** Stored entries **
#####
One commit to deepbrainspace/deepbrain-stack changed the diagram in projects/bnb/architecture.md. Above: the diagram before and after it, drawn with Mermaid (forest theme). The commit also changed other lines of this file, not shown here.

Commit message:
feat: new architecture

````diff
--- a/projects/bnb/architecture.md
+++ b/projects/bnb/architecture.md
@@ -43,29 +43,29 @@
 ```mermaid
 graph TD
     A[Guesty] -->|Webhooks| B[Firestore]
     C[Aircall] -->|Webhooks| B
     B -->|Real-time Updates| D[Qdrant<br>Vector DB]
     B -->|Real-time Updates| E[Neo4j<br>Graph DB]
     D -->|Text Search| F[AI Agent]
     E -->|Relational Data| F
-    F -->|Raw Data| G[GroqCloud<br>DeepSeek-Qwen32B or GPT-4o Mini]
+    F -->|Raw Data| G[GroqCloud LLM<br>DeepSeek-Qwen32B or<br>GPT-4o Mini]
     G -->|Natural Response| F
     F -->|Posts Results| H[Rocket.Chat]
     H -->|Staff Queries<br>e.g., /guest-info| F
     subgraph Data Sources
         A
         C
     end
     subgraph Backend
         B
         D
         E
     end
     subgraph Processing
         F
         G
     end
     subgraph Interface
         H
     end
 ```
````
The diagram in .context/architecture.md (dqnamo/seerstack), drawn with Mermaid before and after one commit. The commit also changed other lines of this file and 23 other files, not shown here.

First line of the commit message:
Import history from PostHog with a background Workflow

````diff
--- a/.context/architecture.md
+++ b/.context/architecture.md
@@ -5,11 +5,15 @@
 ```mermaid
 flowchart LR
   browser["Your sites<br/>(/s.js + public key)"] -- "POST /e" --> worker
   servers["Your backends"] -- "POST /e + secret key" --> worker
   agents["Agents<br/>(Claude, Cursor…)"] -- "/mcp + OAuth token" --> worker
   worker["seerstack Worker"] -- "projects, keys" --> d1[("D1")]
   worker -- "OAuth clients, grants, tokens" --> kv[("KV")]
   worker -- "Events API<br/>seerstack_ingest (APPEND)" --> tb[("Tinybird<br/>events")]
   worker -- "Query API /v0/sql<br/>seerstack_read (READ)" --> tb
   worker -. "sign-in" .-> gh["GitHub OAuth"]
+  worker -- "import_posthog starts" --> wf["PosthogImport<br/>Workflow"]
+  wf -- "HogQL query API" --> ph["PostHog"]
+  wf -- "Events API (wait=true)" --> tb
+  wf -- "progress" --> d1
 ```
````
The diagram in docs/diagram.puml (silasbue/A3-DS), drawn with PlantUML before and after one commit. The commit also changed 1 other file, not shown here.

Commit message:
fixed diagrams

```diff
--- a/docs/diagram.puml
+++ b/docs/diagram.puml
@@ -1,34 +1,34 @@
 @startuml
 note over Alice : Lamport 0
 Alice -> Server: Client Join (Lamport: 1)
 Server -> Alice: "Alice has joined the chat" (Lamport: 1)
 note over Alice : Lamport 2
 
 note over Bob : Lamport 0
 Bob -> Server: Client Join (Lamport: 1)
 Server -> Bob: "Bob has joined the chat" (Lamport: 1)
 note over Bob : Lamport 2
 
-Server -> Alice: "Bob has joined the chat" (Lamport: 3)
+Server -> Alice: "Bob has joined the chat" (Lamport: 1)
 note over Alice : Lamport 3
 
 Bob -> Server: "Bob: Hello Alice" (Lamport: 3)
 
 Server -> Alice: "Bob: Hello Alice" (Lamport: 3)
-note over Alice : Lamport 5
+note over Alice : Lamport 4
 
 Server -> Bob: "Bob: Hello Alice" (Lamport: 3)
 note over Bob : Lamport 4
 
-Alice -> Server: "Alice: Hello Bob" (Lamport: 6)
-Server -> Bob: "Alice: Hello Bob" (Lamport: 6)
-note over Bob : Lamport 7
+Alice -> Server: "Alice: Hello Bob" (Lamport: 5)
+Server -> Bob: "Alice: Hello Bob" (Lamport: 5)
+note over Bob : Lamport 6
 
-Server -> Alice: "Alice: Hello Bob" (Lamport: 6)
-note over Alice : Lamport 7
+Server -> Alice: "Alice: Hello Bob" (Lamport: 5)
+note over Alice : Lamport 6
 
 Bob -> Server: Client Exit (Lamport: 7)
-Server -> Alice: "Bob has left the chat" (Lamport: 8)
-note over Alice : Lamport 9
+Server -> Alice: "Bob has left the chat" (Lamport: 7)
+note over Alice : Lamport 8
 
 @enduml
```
#####
Could you give the number of lines in the entries that contain the string "worker"? Only the number, please.

9